Both sets of commissioners and those around the country facing the same issues have unenviable positions. Rochdale is a highly deprived borough. The town has received more than its fair share of social scandals. It has not benefitted from the council tax precept; the council tax take is low and the pressures on adult social care are immense. In addition, there are few self-funders for adult social care in deprived areas and the need for social care greater. It is well discussed that the learning disability budget of councils takes a large proportion of any local authority’s budget. There is much talk of the share being disproportionate but because the help needed is usually life-long, we wholeheartedly disagree.
The costs of older adults are not comparable because most have the ability to self-advocate, save for their retirement and can make, for example, advance decisions about their care, or have an established home where they can plan for their twilight years. Care at the latter end of their life will necessarily be less and people also have more chance to decline care even if this is unwise. Such opportunities are almost never available to adults with learning disabilities and it seems unlikely that Rochdale’s plans will enhance people’s lives or achieve the requisite savings.
Sarah Pickup from the Local Government Association argues that she feels that savings have ‘pretty much gone as far as they can in most cases’. ADASS concur, adding that many in need of social care may already not be receiving the care needed, causing distress and, in some cases, additional NHS costs.
The Lancashire Learning Disability Consortium received an independent report from Laing and Buisson*, commissioned following Lancashire’s last, failed, attempt to cut the learning disability hourly rate paid to providers. It shows that to be compliant with employment law, national living wage and the much-debated Whittlestone ruling on sleep-in payments, the requisite quality care comes at a cost higher than that currently paid by both these local authorities. What must not be lost sight of is that appropriate care and its cost must be set by proper assessments of people’s needs. This is not the end of people’s lives – this is their life.

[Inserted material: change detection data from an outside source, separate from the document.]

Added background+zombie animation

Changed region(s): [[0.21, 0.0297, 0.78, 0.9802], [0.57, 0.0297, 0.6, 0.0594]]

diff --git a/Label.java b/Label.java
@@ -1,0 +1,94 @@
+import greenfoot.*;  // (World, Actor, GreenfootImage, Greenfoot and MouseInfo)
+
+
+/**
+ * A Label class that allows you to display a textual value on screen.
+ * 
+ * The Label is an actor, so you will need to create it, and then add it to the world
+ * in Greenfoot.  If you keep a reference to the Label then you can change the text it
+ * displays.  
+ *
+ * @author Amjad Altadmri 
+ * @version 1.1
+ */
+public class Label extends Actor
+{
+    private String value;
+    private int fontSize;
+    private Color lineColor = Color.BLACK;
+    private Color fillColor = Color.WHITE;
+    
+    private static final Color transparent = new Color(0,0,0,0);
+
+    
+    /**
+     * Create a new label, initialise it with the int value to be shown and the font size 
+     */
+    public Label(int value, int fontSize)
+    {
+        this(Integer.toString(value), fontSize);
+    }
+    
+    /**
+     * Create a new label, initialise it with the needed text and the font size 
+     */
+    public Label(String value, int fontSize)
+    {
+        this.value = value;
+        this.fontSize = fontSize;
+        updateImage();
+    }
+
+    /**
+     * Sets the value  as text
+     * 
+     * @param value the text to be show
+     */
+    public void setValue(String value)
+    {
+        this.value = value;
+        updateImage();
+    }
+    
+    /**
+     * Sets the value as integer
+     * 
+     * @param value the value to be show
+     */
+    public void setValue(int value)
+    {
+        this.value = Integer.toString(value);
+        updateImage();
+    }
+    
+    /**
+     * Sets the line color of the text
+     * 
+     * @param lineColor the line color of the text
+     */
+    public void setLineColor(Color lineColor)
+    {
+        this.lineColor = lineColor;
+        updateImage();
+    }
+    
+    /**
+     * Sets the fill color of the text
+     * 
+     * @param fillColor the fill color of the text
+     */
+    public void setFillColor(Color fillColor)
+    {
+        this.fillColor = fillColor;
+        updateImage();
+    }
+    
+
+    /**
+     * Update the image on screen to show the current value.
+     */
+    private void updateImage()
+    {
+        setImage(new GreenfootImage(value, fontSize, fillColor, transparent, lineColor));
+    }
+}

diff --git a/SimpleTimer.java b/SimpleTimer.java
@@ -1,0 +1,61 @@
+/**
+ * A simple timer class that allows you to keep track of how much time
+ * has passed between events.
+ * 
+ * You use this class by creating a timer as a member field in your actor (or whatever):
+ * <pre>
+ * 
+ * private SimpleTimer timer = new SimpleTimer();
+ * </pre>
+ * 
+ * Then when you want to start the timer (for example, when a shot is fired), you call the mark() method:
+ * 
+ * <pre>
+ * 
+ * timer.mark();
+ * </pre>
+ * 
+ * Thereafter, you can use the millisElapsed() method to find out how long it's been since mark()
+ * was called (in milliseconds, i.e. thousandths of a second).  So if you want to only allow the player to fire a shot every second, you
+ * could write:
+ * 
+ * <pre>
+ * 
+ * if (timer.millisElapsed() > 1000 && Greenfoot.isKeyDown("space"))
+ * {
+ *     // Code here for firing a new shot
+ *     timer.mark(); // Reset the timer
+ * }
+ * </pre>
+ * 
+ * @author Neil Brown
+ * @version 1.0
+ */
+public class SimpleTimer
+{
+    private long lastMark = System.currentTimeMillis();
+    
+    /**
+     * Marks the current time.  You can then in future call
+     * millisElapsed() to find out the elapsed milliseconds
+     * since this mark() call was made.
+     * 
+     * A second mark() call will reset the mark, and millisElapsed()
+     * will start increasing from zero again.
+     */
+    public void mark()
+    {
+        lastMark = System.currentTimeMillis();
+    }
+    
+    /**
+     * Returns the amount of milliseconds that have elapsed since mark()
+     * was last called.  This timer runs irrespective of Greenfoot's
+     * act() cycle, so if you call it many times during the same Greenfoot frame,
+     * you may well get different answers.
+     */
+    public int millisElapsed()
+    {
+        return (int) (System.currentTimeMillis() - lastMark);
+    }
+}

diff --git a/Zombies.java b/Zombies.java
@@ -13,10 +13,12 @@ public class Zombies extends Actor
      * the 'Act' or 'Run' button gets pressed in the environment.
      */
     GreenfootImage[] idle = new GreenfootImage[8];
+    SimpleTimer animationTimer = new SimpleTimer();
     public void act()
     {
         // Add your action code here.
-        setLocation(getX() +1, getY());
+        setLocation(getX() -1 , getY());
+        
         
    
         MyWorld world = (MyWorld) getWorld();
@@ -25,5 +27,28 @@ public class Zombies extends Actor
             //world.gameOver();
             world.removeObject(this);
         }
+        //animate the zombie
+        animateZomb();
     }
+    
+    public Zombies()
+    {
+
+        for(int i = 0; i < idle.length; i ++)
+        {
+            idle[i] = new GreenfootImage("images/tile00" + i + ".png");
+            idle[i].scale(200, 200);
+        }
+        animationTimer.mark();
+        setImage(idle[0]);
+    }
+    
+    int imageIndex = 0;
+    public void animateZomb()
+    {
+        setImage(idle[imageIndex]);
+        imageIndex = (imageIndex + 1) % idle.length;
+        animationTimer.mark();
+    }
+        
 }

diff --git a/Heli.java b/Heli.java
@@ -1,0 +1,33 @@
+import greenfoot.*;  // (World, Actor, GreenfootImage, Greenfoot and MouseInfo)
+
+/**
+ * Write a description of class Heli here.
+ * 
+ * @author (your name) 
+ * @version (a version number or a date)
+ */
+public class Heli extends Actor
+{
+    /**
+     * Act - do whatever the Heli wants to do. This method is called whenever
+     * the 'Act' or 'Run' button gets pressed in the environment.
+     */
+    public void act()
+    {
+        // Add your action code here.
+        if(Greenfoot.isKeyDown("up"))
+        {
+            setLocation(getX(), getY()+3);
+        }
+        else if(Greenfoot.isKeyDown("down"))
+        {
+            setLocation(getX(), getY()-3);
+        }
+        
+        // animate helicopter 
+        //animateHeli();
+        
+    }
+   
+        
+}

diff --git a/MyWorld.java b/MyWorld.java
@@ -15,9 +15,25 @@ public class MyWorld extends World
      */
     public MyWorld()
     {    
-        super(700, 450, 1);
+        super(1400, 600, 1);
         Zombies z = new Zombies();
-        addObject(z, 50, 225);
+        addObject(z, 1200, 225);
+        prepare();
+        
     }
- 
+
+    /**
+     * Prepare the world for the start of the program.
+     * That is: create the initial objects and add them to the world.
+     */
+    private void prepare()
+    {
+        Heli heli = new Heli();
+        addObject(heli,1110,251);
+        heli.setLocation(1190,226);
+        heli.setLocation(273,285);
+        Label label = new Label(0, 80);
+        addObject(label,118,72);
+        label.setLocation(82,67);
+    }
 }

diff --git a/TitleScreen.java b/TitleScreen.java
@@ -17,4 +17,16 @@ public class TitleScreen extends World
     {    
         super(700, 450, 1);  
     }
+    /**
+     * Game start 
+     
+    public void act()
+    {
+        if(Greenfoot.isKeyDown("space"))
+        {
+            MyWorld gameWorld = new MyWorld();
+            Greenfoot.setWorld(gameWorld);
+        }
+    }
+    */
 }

Please let Community Living know If you are experiencing similar problems.